.oO-| grapes |-Oo. - a GRAmmar Parser for ShapEs

Go to GraPeS' page!!


GraPeS is a software created for academic purposes by myself, in Ecole Centrale Paris, France and supported by Microsoft France and Microsoft Research Cambridge. If you intend to use it in a publication please cite explicitely the software GraPes and the related publication [1]. The name GraPeS means "a GRAmmar ParsEr for Shapes" and comes from the shapes of the binary parse trees associated to the obtained parses. GraPes provides a tool to analyze the facade images semantically and geometrically using a class of shape grammars called Binary Split Grammars (BSG). It enables the user to:

This manual briefly explains how to perform all these tasks.

Load Inputs

The inputs of the parsing algorithm are a rectified image of a facade and a shape grammar. To load an image, there are basically three options:

  1. Enter the path of the image in the image field and press Enter
  2. Browse your computer using the button lying on the left of the image field.
  3. Drag-and-drop an image from your computer to the application.

The load a grammar, GraPeS proposes the three same possibilities. The BSGs are XML files that are parsed by GraPeS. In case you modify the proposed grammars or define your own ones, the parsing may fail. There are two ways to check that the grammar you have loaded has been correctly parsed.

  1. The parsing output is given on the command line.
  2. The combo box dictionary is updated with the terminal elements and their corresponding colors if the grammar has been correctly loaded.


If the loaded image is not rectified, it is easy to rectify it. To do so, select rectify is the mode combo box.
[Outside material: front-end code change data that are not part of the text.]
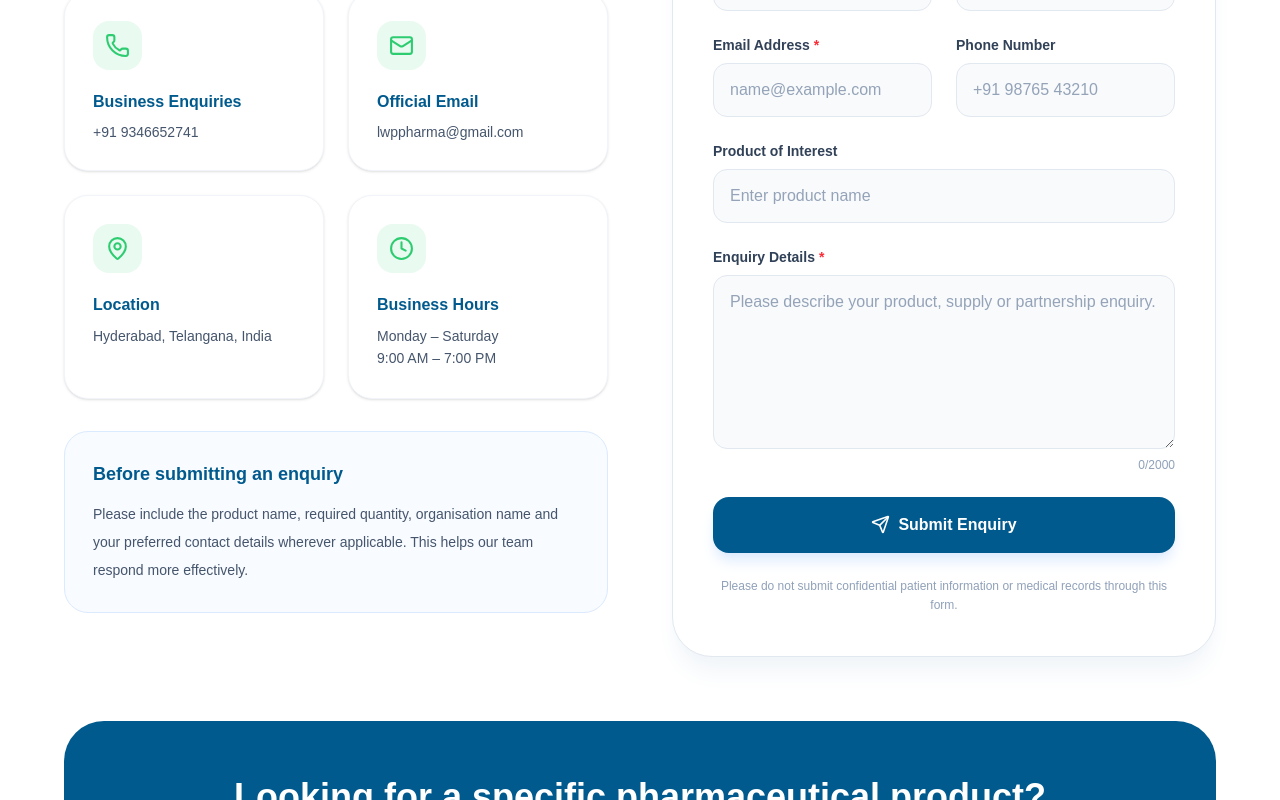
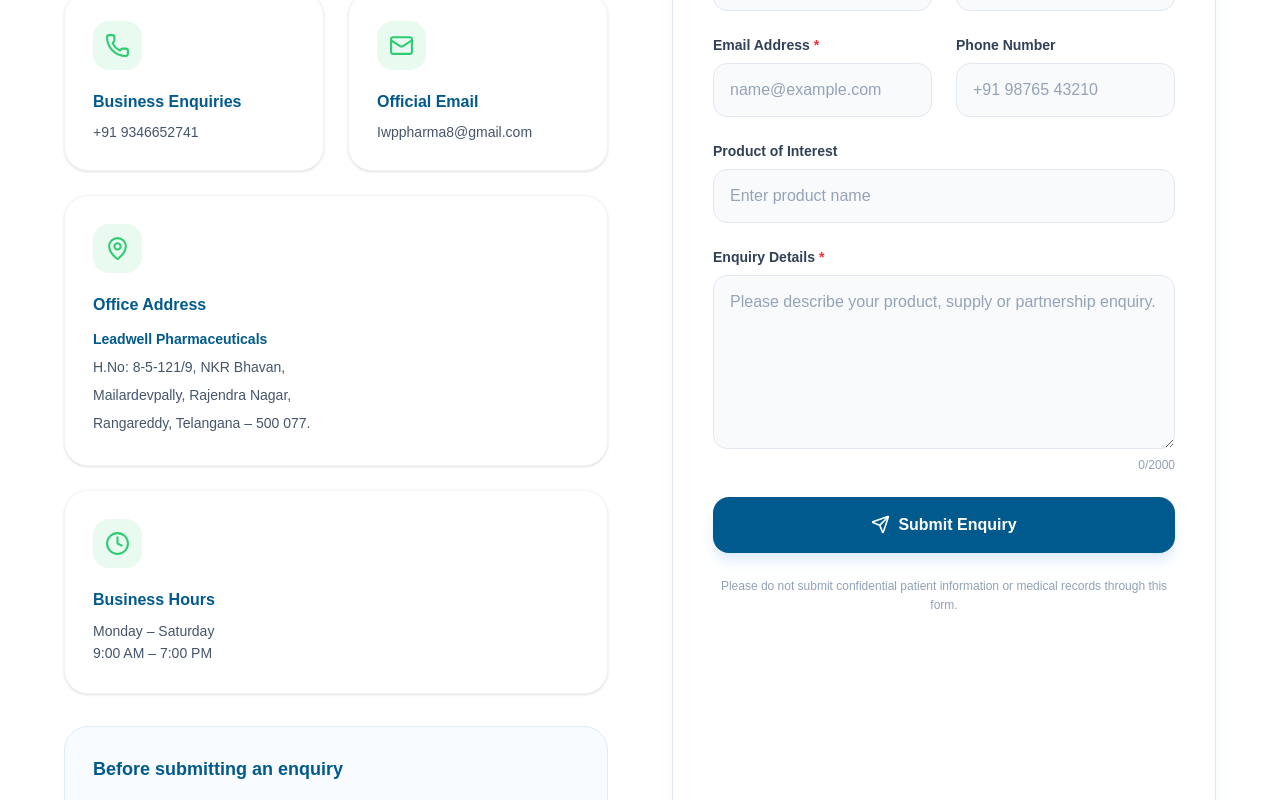
Before and after one commit to saipavankoudagani/leadwell-pharmaceuticals, a Next.js app: page /contact in a window 1280 px wide. Shown: the part 900-1700 px from the top of the page. Built offline with nearby package versions, Linux system fonts and the light colour scheme.

Commit message:
Update product filters, structured data and contact details

```diff
--- a/app/contact/page.js
+++ b/app/contact/page.js
@@ -10,13 +10,14 @@ import {
 
 import ContactForm from "@/components/ContactForm";
 
-const BASE_URL = "https://leadwellpharmaceuticals.com";
+const BASE_URL =
+  "https://leadwellpharmaceuticals.com";
 
 export const metadata = {
   title: "Contact Us",
 
   description:
-    "Contact Leadwell Pharmaceuticals in Hyderabad for product information, hospital supply requirements, distribution enquiries and pharmaceutical business partnerships.",
+    "Contact Leadwell Pharmaceuticals in Mailardevpally, Rajendra Nagar, Hyderabad for product information, hospital supply requirements, distribution enquiries and pharmaceutical business partnerships.",
 
   alternates: {
     canonical: "/contact",
@@ -29,7 +30,7 @@ export const metadata = {
     siteName: "Leadwell Pharmaceuticals",
     title: "Contact Leadwell Pharmaceuticals",
     description:
-      "Contact our Hyderabad team for pharmaceutical product information, hospital supplies and distribution enquiries.",
+      "Contact Leadwell Pharmaceuticals in Mailardevpally, Rajendra Nagar for pharmaceutical product information, hospital supplies and distribution enquiries.",
     images: [
       {
         url: "/pharma-3.png",
@@ -61,7 +62,9 @@ function serializeJsonLd(data) {
     .replace(/&/g, "\\u0026");
 }
 
-export default async function ContactPage({ searchParams }) {
+export default async function ContactPage({
+  searchParams,
+}) {
   const query = await searchParams;
 
   const requestedProduct =
@@ -77,18 +80,38 @@ export default async function ContactPage({ searchParams }) {
     name: "Contact Leadwell Pharmaceuticals",
     description:
       "Contact Leadwell Pharmaceuticals for pharmaceutical product, hospital supply and distribution enquiries.",
+
     isPartOf: {
       "@id": `${BASE_URL}/#website`,
     },
+
     about: {
       "@id": `${BASE_URL}/#organization`,
     },
+
     breadcrumb: {
       "@id": `${BASE_URL}/contact#breadcrumb`,
     },
+
     mainEntity: {
+      "@type": "Organization",
       "@id": `${BASE_URL}/#organization`,
+      name: "Leadwell Pharmaceuticals",
+      url: BASE_URL,
+      email: "Iwppharma8@gmail.com",
+      telephone: "+91-9346652741",
+
+      address: {
+        "@type": "PostalAddress",
+        streetAddress:
+          "H.No: 8-5-121/9, NKR Bhavan, Mailardevpally",
+        addressLocality: "Rajendra Nagar",
+        addressRegion: "Telangana",
+        postalCode: "500077",
+        addressCountry: "IN",
+      },
     },
+
     inLanguage: "en-IN",
   };
 
@@ -96,6 +119,7 @@ export default async function ContactPage({ searchParams }) {
     "@context": "https://schema.org",
     "@type": "BreadcrumbList",
     "@id": `${BASE_URL}/contact#breadcrumb`,
+
     itemListElement: [
       {
         "@type": "ListItem",
@@ -114,7 +138,11 @@ export default async function ContactPage({ searchParams }) {
 
   const structuredData = {
     "@context": "https://schema.org",
-    "@graph": [contactPageSchema, breadcrumbSchema],
+
+    "@graph": [
+      contactPageSchema,
+      breadcrumbSchema,
+    ],
   };
 
   return (
@@ -122,7 +150,9 @@ export default async function ContactPage({ searchParams }) {
       <script
         type="application/ld+json"
         dangerouslySetInnerHTML={{
-          __html: serializeJsonLd(structuredData),
+          __html: serializeJsonLd(
+            structuredData,
+          ),
         }}
       />
 
@@ -149,17 +179,21 @@ export default async function ContactPage({ searchParams }) {
             </div>
 
             <h1 className="mb-6 text-4xl font-extrabold leading-tight text-[#005a8d] md:text-5xl lg:text-6xl">
-              Pharmaceutical product and business enquiries
+              Pharmaceutical product and business
+              enquiries
             </h1>
 
             <p className="mx-auto max-w-3xl text-lg leading-relaxed text-slate-600">
-              Contact our Hyderabad team for product information,
-              hospital and institutional supply requirements,
-              distribution discussions or other pharmaceutical
+              Contact our Hyderabad team for product
+              information, hospital and institutional
+              supply requirements, distribution
+              discussions or other pharmaceutical
               business enquiries.
             </p>
           </div>
         </section>
+
+        {/* Breadcrumb */}
 
         <div className="mx-auto max-w-7xl px-[5%] pt-10">
           <nav
@@ -202,9 +236,11 @@ export default async function ContactPage({ searchParams }) {
               </h2>
 
               <p className="mb-10 max-w-xl leading-8 text-slate-600">
-                Our team is available to assist healthcare
-                professionals, hospitals, clinics and distribution
-                partners with product and supply-related enquiries.
+                Our team is available to assist
+                healthcare professionals, hospitals,
+                clinics and distribution partners
+                with product and supply-related
+                enquiries.
               </p>
 
               <div className="grid grid-cols-1 gap-6 sm:grid-cols-2">
@@ -220,22 +256,41 @@ export default async function ContactPage({ searchParams }) {
                   </a>
                 </ContactCard>
 
-                <ContactCard Icon={Mail} title="Official Email">
+                <ContactCard
+                  Icon={Mail}
+                  title="Official Email"
+                >
                   <a
-                    href="mailto:lwppharma@gmail.com"
+                    href="mailto:Iwppharma8@gmail.com"
                     className="break-all font-medium text-slate-600 transition hover:text-[#005a8d]"
                   >
-                    lwppharma@gmail.com
+                    Iwppharma8@gmail.com
                   </a>
                 </ContactCard>
 
-                <ContactCard Icon={MapPin} title="Location">
-                  <address className="not-italic leading-relaxed text-slate-600">
-                    Hyderabad, Telangana, India
+                <ContactCard
+                  Icon={MapPin}
+                  title="Office Address"
+                  className="sm:col-span-2"
+                >
+                  <address className="not-italic leading-7 text-slate-600">
+                    <span className="font-bold text-[#005a8d]">
+                      Leadwell Pharmaceuticals
+                    </span>
+                    <br />
+                    H.No: 8-5-121/9, NKR Bhavan,
+                    <br />
+                    Mailardevpally, Rajendra Nagar,
+                    <br />
+                    Rangareddy, Telangana – 500 077.
                   </address>
                 </ContactCard>
 
-                <ContactCard Icon={Clock} title="Business Hours">
+                <ContactCard
+                  Icon={Clock}
+                  title="Business Hours"
+                  className="sm:col-span-2"
+                >
                   <p className="leading-relaxed text-slate-600">
                     Monday – Saturday
                     <br />
@@ -250,17 +305,20 @@ export default async function ContactPage({ searchParams }) {
                 </h3>
 
                 <p className="text-sm leading-7 text-slate-600">
-                  Please include the product name, required quantity,
-                  organisation name and your preferred contact details
-                  wherever applicable. This helps our team respond more
-                  effectively.
+                  Please include the product name,
+                  required quantity, organisation name
+                  and your preferred contact details
+                  wherever applicable. This helps our
+                  team respond more effectively.
                 </p>
               </div>
             </div>
 
             {/* Interactive form */}
 
-            <ContactForm requestedProduct={requestedProduct} />
+            <ContactForm
+              requestedProduct={requestedProduct}
+            />
           </div>
         </section>
 
@@ -269,13 +327,15 @@ export default async function ContactPage({ searchParams }) {
         <section className="px-[5%] pb-16">
           <div className="mx-auto max-w-7xl rounded-[40px] bg-[#005a8d] px-8 py-14 text-center text-white md:px-14">
             <h2 className="mb-5 text-3xl font-extrabold md:text-4xl">
-              Looking for a specific pharmaceutical product?
+              Looking for a specific pharmaceutical
+              product?
             </h2>
 
             <p className="mx-auto mb-8 max-w-2xl leading-relaxed text-blue-100">
-              Browse our product portfolio to review available
-              categories, compositions and product information before
-              contacting our team.
+              Browse our product portfolio to review
+              available categories, compositions and
+              product information before contacting
+              our team.
             </p>
 
             <Link
@@ -291,9 +351,16 @@ export default async function ContactPage({ searchParams }) {
   );
 }
 
-function ContactCard({ Icon, title, children }) {
+function ContactCard({
+  Icon,
+  title,
+  children,
+  className = "",
+}) {
   return (
-    <article className="rounded-3xl border border-slate-100 bg-white p-7 shadow-sm transition hover:-translate-y-1 hover:shadow-lg">
+    <article
+      className={`rounded-3xl border border-slate-100 bg-white p-7 shadow-sm transition hover:-translate-y-1 hover:shadow-lg ${className}`}
+    >
       <div className="mb-5 inline-flex rounded-2xl bg-[#2ecc71]/10 p-3">
         <Icon
           size={25}
@@ -302,7 +369,9 @@ function ContactCard({ Icon, title, children }) {
         />
       </div>
 
-      <h3 className="mb-2 font-bold text-[#005a8d]">{title}</h3>
+      <h3 className="mb-2 font-bold text-[#005a8d]">
+        {title}
+      </h3>
 
       <div className="text-sm">{children}</div>
     </article>
--- a/app/layout.js
+++ b/app/layout.js
@@ -427,7 +427,8 @@ export default function RootLayout({ children }) {
               <address className="space-y-4 text-sm not-italic text-gray-300">
                 <p>
                   <span aria-hidden="true">📍</span>{" "}
-                  Hyderabad, Telangana, India
+                 NKR Bhavan,
+                  Mailardevpally, Rajendra Nagar, Rangareddy, Telangana - 500 077.
                 </p>
 
                 <p>
--- a/app/products/page.js
+++ b/app/products/page.js
@@ -106,7 +106,7 @@ export default function ProductsPage() {
           position: index + 1,
 
           item: {
-            "@type": "Product",
+           "@type": "Thing",
             name: product.name,
             url: `${BASE_URL}/products/${product.slug}`,
             image: `${BASE_URL}${getProductImage(
```
Also changed, not shown: app/products/[slug]/page.js (+256 -76 lines).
Then, use the left button of the mouse to select the limit of the facade, and double click for the last point to launch the rectification. The selected quadrilateral is exactly the one that will constitute the rectify facade.


You can specify were to dump the file output during the parsing. The default path is user/username/pictures/grapes/and it is created in case it does not exist. You can change this output path by entering another one in the corresponding field. It is possible to let a prefix for the output files (by default untitled). These files are:

Choose and define a Reward

3 predefined rewards can be used:

  1. RF: randomized forest classifier build with RFlib. GraPeS provides an example for hauss- mannian style. It has to be specified in the field reward file. The features used are patches which sizes are defined in the .rf file.
  2. GMM: Gaussian mixtures models. There are 3 ways to specify a GMM.
    1. By painting some strokes on the image. To do so, the reward should be gmm and the selection mode paint. Then, choose in the combo box dictionary the terminal elements that you want to specifY (some can be omitted in they are not needed) and directly paint onto the image. After the parsing, a gmm file appears in the output directory.
    2. By specifying the gmm file (.txt) in the field reward file.
    3. By specifying an image (.png) with brush strokes in the field reward file.
  3. Hue: no file is needed since it is totally unsupervised, but it only works on grammars with two terminal symbols called wall and window.

If you want to implement your own merit functions, based on more complex features for instance, you can pre-process the data (rectify image), and provide .txt files. There should be as many text files as the number of terminal elements of the grammar, and they should have the format prefix terminal.txt, were prefix is given in the field reward file. These text files are ascii files, that contains for each pixel its merits. An example of such files are given for the New York building.

Known bugs

I wish this section was empty, but so far, there is a known bug that occurs while closing the application. If you close the main window you may have an error due to the python thread. This bug does not affect the parsing algorithm. If you have any questions or suggestions, please feel free to contact me at olivier(dot)teboul(at)ecp(dot)fr


  1. Olivier Teboul, Iasonas Kokkinos, Panagiotis Koutsourakis, Loic Simon, and Nikos Paragios. Shape Grammar Parsing via Reinforcement Learning. In Computer Vision and Pattern Recognition (CVPR), 2010 IEEE Conference on, pages 3105?3112. IEEE, 2011.